The ADU may be small, but the undertaking is big. Just like any other building project, they require serious thought and planning before construction.. If you’re considering adding an ADU to your property, consider these five points first.
5 things to know before building an ADU
1. Zoning and building laws vary by municipality. Your city or town has its own zoning and construction laws that can vary significantly from those of the next town over, so be sure to read the regulations thoroughly. You may find that you can convert an existing shed or garage into an ADU, saving time and money down the road.
If you can’t find your city’s or town’s regulations listed here, then simply search for your official municipality’s website and look for information on planning and building. If all else fails, call and ask.
2. Some subdivisions and homeowners associations don’t allow ADUs. Your town may allow the building of an ADU, but your subdivision may not. Check first.
3. Architects can help you in the initial planning stages. Work with an experienced architect to draw up plans to submit to your municipality’s planning department to get the appropriate permits. An architect can help you integrate what you want with what you need.
When reading up on your locality’s building laws, you’ll likely discover restrictions on things like your ADU’s dimensions, required distance from property lines, general appearance and parking space requirements. Incorporate these in the initial design so you don’t have to make changes later.
Also consider people during this phase, specifically your guests or tenants, your neighbors and yourself. Will grandma or grandpa be living there? If so, add in senior-friendly design elements like ramps instead of steps. Will your neighbors object to an ADU that’s close to their property with windows facing them? If so, try skylights instead. Will you be happy with an ADU that blocks your favorite view or is too close to the main house? If so, reduce the size or change the location.
4. Building an ADU is a construction job like any other. You will need to submit plans, get permits and follow all construction regulations. Your plans will need to incorporate standards addressing fire safety, water lines, sewer connections, distance from lot lines and many other considerations. Working with experienced and reliable architects, engineers and contractors at this stage is crucial.
5. Building an ADU is often expensive. Ideally, you will make back your money through rent, if that’s your plan. But expect to shell out some serious money during the planning and constructing phase. Also be aware that you may find it hard to get a bank loan to finance your ADU construction.

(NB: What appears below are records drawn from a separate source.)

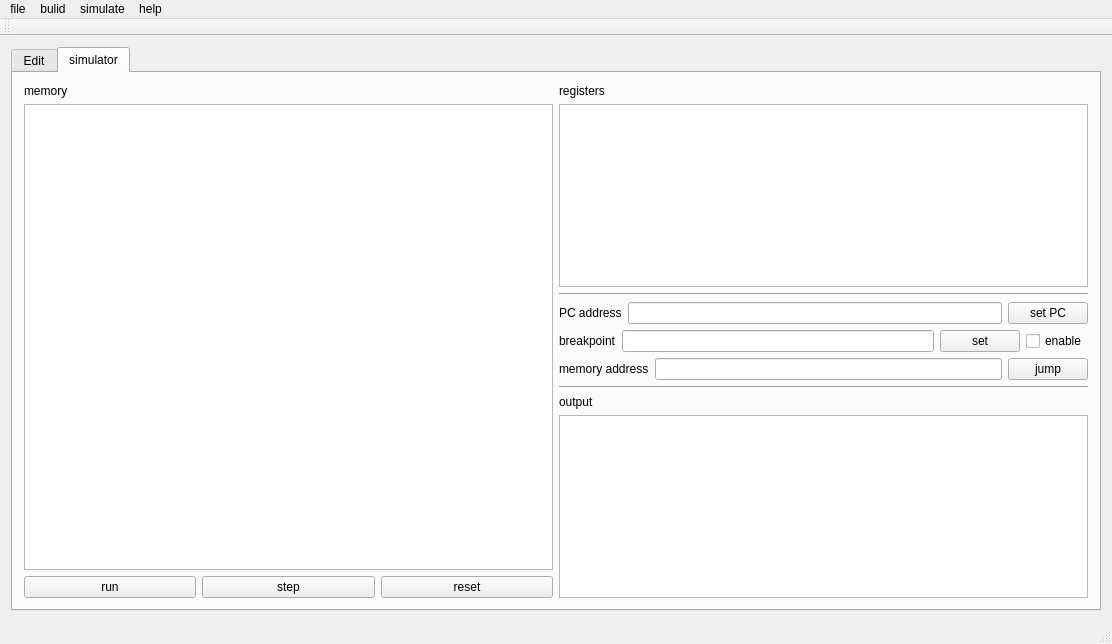
Old version of the form mainwindow.ui in the repository yunwei37/MIPS-sc-zju.
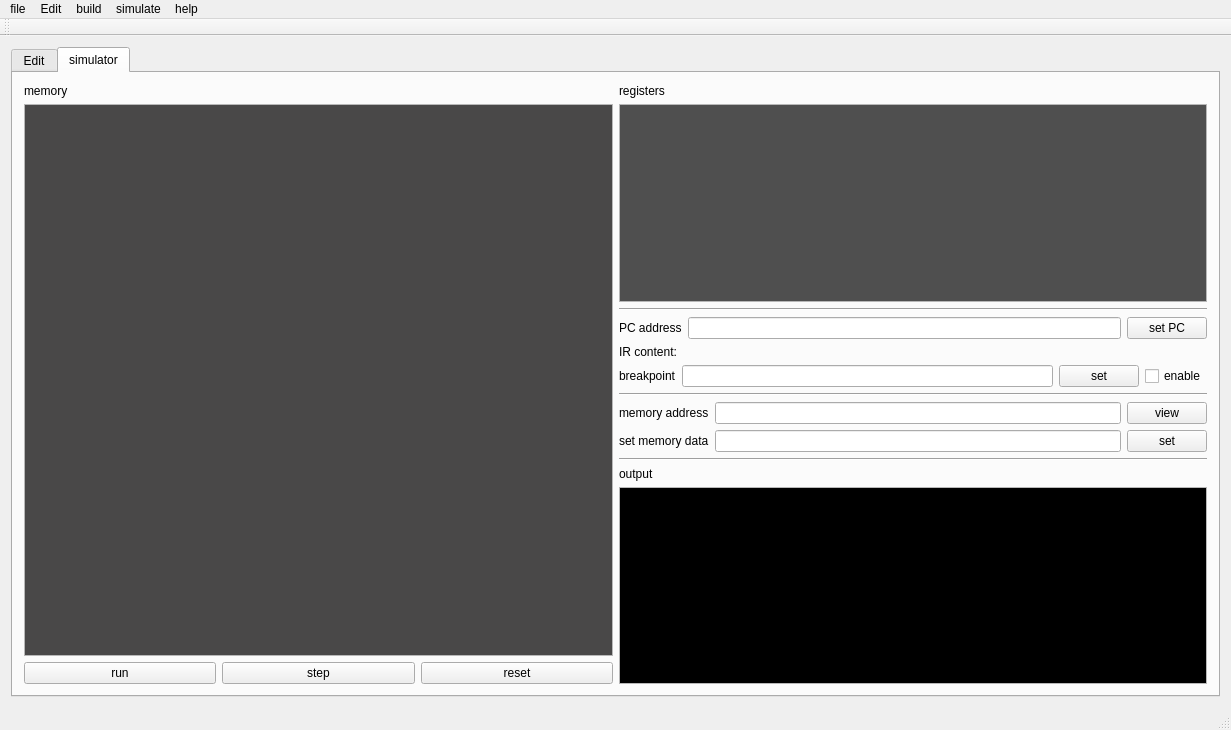
New version of the form. Icons and pictures are not drawn.

Patch:
```diff
--- a/mainwindow.ui
+++ b/mainwindow.ui
@@ -6,8 +6,8 @@
    <rect>
     <x>0</x>
     <y>0</y>
-    <width>1112</width>
-    <height>644</height>
+    <width>1231</width>
+    <height>730</height>
    </rect>
   </property>
   <property name="sizePolicy">
@@ -125,7 +125,99 @@
            </widget>
           </item>
           <item>
-           <widget class="QTextBrowser" name="memoryText"/>
+           <widget class="QTextBrowser" name="memoryText">
+            <property name="palette">
+             <palette>
+              <active>
+               <colorrole role="WindowText">
+                <brush brushstyle="SolidPattern">
+                 <color alpha="255">
+                  <red>47</red>
+                  <green>47</green>
+                  <blue>47</blue>
+                 </color>
+                </brush>
+               </colorrole>
+               <colorrole role="Text">
+                <brush brushstyle="SolidPattern">
+                 <color alpha="255">
+                  <red>255</red>
+                  <green>255</green>
+                  <blue>255</blue>
+                 </color>
+                </brush>
+               </colorrole>
+               <colorrole role="Base">
+                <brush brushstyle="SolidPattern">
+                 <color alpha="255">
+                  <red>73</red>
+                  <green>72</green>
+                  <blue>72</blue>
+                 </color>
+                </brush>
+               </colorrole>
+              </active>
+              <inactive>
+               <colorrole role="WindowText">
+                <brush brushstyle="SolidPattern">
+                 <color alpha="255">
+                  <red>47</red>
+                  <green>47</green>
+                  <blue>47</blue>
+                 </color>
+                </brush>
+               </colorrole>
+               <colorrole role="Text">
+                <brush brushstyle="SolidPattern">
+                 <color alpha="255">
+                  <red>255</red>
+                  <green>255</green>
+                  <blue>255</blue>
+                 </color>
+                </brush>
+               </colorrole>
+               <colorrole role="Base">
+                <brush brushstyle="SolidPattern">
+                 <color alpha="255">
+                  <red>73</red>
+                  <green>72</green>
+                  <blue>72</blue>
+                 </color>
+                </brush>
+               </colorrole>
+              </inactive>
+              <disabled>
+               <colorrole role="WindowText">
+                <brush brushstyle="SolidPattern">
+                 <color alpha="255">
+                  <red>120</red>
+                  <green>120</green>
+                  <blue>120</blue>
+                 </color>
+                </brush>
+               </colorrole>
+               <colorrole role="Text">
+                <brush brushstyle="SolidPattern">
+                 <color alpha="255">
+                  <red>120</red>
+                  <green>120</green>
+                  <blue>120</blue>
+                 </color>
+                </brush>
+               </colorrole>
+               <colorrole role="Base">
+                <brush brushstyle="SolidPattern">
+                 <color alpha="255">
+                  <red>240</red>
+                  <green>240</green>
+                  <blue>240</blue>
+                 </color>
+                </brush>
+               </colorrole>
+              </disabled>
+             </palette>
+            </property>
+           </widget>
           </item>
           <item>
            <layout class="QHBoxLayout" name="horizontalLayout_3">
@@ -164,7 +256,72 @@
            </widget>
           </item>
           <item>
-           <widget class="QTextBrowser" name="registerText"/>
+           <widget class="QTextBrowser" name="registerText">
+            <property name="palette">
+             <palette>
+              <active>
+               <colorrole role="Text">
+                <brush brushstyle="SolidPattern">
+                 <color alpha="255">
+                  <red>249</red>
+                  <green>249</green>
+                  <blue>249</blue>
+                 </color>
+                </brush>
+               </colorrole>
+               <colorrole role="Base">
+                <brush brushstyle="SolidPattern">
+                 <color alpha="255">
+                  <red>79</red>
+                  <green>79</green>
+                  <blue>79</blue>
+                 </color>
+                </brush>
+               </colorrole>
+              </active>
+              <inactive>
+               <colorrole role="Text">
+                <brush brushstyle="SolidPattern">
+                 <color alpha="255">
+                  <red>249</red>
+                  <green>249</green>
+                  <blue>249</blue>
+                 </color>
+                </brush>
+               </colorrole>
+               <colorrole role="Base">
+                <brush brushstyle="SolidPattern">
+                 <color alpha="255">
+                  <red>79</red>
+                  <green>79</green>
+                  <blue>79</blue>
+                 </color>
+                </brush>
+               </colorrole>
+              </inactive>
+              <disabled>
+               <colorrole role="Text">
+                <brush brushstyle="SolidPattern">
+                 <color alpha="255">
+                  <red>120</red>
+                  <green>120</green>
+                  <blue>120</blue>
+                 </color>
+                </brush>
+               </colorrole>
+               <colorrole role="Base">
+                <brush brushstyle="SolidPattern">
+                 <color alpha="255">
+                  <red>240</red>
+                  <green>240</green>
+                  <blue>240</blue>
+                 </color>
+                </brush>
+               </colorrole>
+              </disabled>
+             </palette>
+            </property>
+           </widget>
           </item>
           <item>
            <widget class="Line" name="line_2">
@@ -194,6 +351,13 @@
             </item>
            </layout>
           </item>
+          <item>
+           <widget class="QLabel" name="labelIR">
+            <property name="text">
+             <string>IR content: </string>
+            </property>
+           </widget>
+          </item>
           <item>
            <layout class="QHBoxLayout" name="horizontalLayout_6">
             <item>
@@ -222,6 +386,13 @@
             </item>
            </layout>
           </item>
+          <item>
+           <widget class="Line" name="line_3">
+            <property name="orientation">
+             <enum>Qt::Horizontal</enum>
+            </property>
+           </widget>
+          </item>
           <item>
            <layout class="QHBoxLayout" name="horizontalLayout_8">
             <item>
@@ -237,7 +408,28 @@
             <item>
              <widget class="QPushButton" name="jumpMemoryButton">
               <property name="text">
-               <string>jump</string>
+               <string>view</string>
+              </property>
+             </widget>
+            </item>
+           </layout>
+          </item>
+          <item>
+           <layout class="QHBoxLayout" name="horizontalLayout_2">
+            <item>
+             <widget class="QLabel" name="label_9">
+              <property name="text">
+               <string>set memory data</string>
+              </property>
+             </widget>
+            </item>
+            <item>
+             <widget class="QLineEdit" name="memdataEdit"/>
+            </item>
+            <item>
+             <widget class="QPushButton" name="setMemoryButton">
+              <property name="text">
+               <string>set</string>
               </property>
              </widget>
             </item>
@@ -259,6 +451,70 @@
           </item>
           <item>
            <widget class="QTextBrowser" name="outputText">
+            <property name="palette">
+             <palette>
+              <active>
+               <colorrole role="Text">
+                <brush brushstyle="SolidPattern">
+                 <color alpha="255">
+                  <red>252</red>
+                  <green>252</green>
+                  <blue>252</blue>
+                 </color>
+                </brush>
+               </colorrole>
+               <colorrole role="Base">
+                <brush brushstyle="SolidPattern">
+                 <color alpha="255">
+                  <red>0</red>
+                  <green>0</green>
+                  <blue>0</blue>
+                 </color>
+                </brush>
+               </colorrole>
+              </active>
+              <inactive>
+               <colorrole role="Text">
+                <brush brushstyle="SolidPattern">
+                 <color alpha="255">
+                  <red>252</red>
+                  <green>252</green>
+                  <blue>252</blue>
+                 </color>
+                </brush>
+               </colorrole>
+               <colorrole role="Base">
+                <brush brushstyle="SolidPattern">
+                 <color alpha="255">
+                  <red>0</red>
+                  <green>0</green>
+                  <blue>0</blue>
+                 </color>
+                </brush>
+               </colorrole>
+              </inactive>
+              <disabled>
+               <colorrole role="Text">
+                <brush brushstyle="SolidPattern">
+                 <color alpha="255">
+                  <red>120</red>
+                  <green>120</green>
+                  <blue>120</blue>
+                 </color>
+                </brush>
+               </colorrole>
+               <colorrole role="Base">
+                <brush brushstyle="SolidPattern">
+                 <color alpha="255">
+                  <red>240</red>
+                  <green>240</green>
+                  <blue>240</blue>
+                 </color>
+                </brush>
+               </colorrole>
+              </disabled>
+             </palette>
+            </property>
             <property name="readOnly">
              <bool>false</bool>
             </property>
@@ -277,7 +533,7 @@
     <rect>
      <x>0</x>
      <y>0</y>
-     <width>1112</width>
+     <width>1231</width>
      <height>29</height>
     </rect>
    </property>
@@ -293,7 +549,7 @@
    </widget>
    <widget class="QMenu" name="menu_2">
     <property name="title">
-     <string>bulid</string>
+     <string>build</string>
     </property>
     <addaction name="actioncompile"/>
    </widget>
@@ -312,7 +568,14 @@
     <addaction name="actionabout"/>
     <addaction name="actiondocument"/>
    </widget>
+   <widget class="QMenu" name="menuEdit">
+    <property name="title">
+     <string>Edit</string>
+    </property>
+    <addaction name="actionsetFont"/>
+   </widget>
    <addaction name="menu"/>
+   <addaction name="menuEdit"/>
    <addaction name="menu_2"/>
    <addaction name="menusimulate"/>
    <addaction name="menuhelp"/>
```
Left out of the diff: 333 changed lines with no effect on the pictures.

Check out Avvo’s post for Zillow Blog for more legal advice on building an ADU.